The foreign workforce is a necessity and it is in the interest of humanity and social wellbeing that they are made to feel welcome in Malta


The arraignment of two soldiers over the racially-motivated murder of an Ivorian immigrant has unmasked the dangers of xenophobia and racism.

Lassana Cisse Souleymane was murdered in the vilest of ways. He was killed in a drive-by shooting, with one of the accused reportedly admitting to the police that he was targeted because he was black.

Unfortunately, it has taken the murder of an innocent man, a father of three, for many to wake up to the dangers of flirting with xenophobia and racism.

This wakeup call must jig society, political leaders, social institutions and businesses into action.

Murder may be the ultimate sacrifice a person had to pay but in the words of Education Minister Evarist Bartolo this week at the inauguration of a new building at MCAST, it would be a mistake to stop at shock over what happened. “On a daily basis, we may be killing someone with prejudice… we need to accept diversity not simply tolerate it. We have no alternative but to open ourselves to the world,” Bartolo said.

Xenophobia harms people, society and business.

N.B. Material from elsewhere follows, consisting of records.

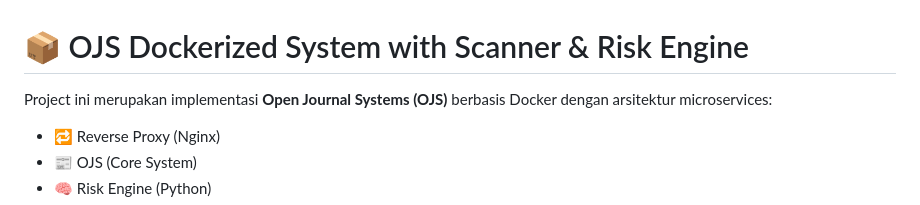
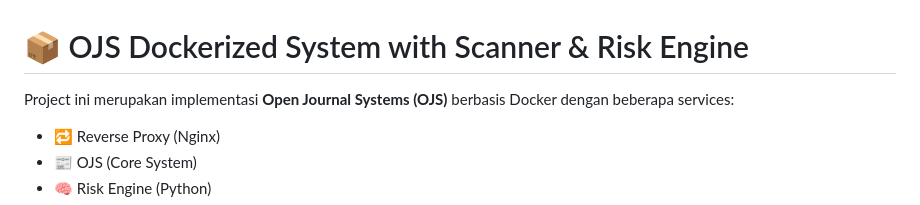
Before and after one commit to TrashAlpha/Capstone-OJS-Scanner, a Markdown page: README.md, the part around the change. Rendered like a GitHub page.

Commit message:
Update README to clarify services architecture

```diff
--- a/README.md
+++ b/README.md
@@ -1,6 +1,6 @@
 # 📦 OJS Dockerized System with Scanner & Risk Engine
 
-Project ini merupakan implementasi **Open Journal Systems (OJS)** berbasis Docker dengan arsitektur microservices:
+Project ini merupakan implementasi **Open Journal Systems (OJS)** berbasis Docker dengan beberapa services:
 
 * 🔁 Reverse Proxy (Nginx)
 * 📰 OJS (Core System)
```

It stifles creativity and innovation, breaks individuals and destroys a country’s soul.

This country has experienced exponential economic growth over the past five years that has brought with it an influx of foreign workers, who have plugged labour market shortages. This has brought with it a multitude of challenges Malta may have never experienced before.
And it is only natural that in times like these the challenges can cause people to fear the unknown.

These fears have to be addressed. Issues of law and order cannot be swept under the carpet. Disorderly and anti-social behaviour must be nipped so as to ensure that communities feel safe and orderly.

Councils and private companies need support in the form of cultural mediators to address some of the challenges posed by foreigners, who may not know Maltese customs, laws and culture.

This is where the country has probably failed. And in the absence of education, cultural mediation and efficient law enforcement, fear takes root, allowing some to capitalise on this to fan the flames of prejudice.

The foreign workforce is a necessity and it is in the interest of humanity and social wellbeing that they are made to feel welcome in Malta.

It is within this context that the business community needs to step up its game. A greater effort has to be expanded to ensure workplace mediation takes place between Maltese and foreigners. Wages to foreigners should be within legal parameters and just.

This must happen within a society-wide effort so that these new challenges are transformed into opportunities for all.

In a globalised economy, countries that embrace the diverse talent of a multicultural society could turn out to be the more successful.

Malta is no different. This country has always had a very open economy. Businesses have interacted with international players for centuries. Embracing openness should not be a problem for Malta.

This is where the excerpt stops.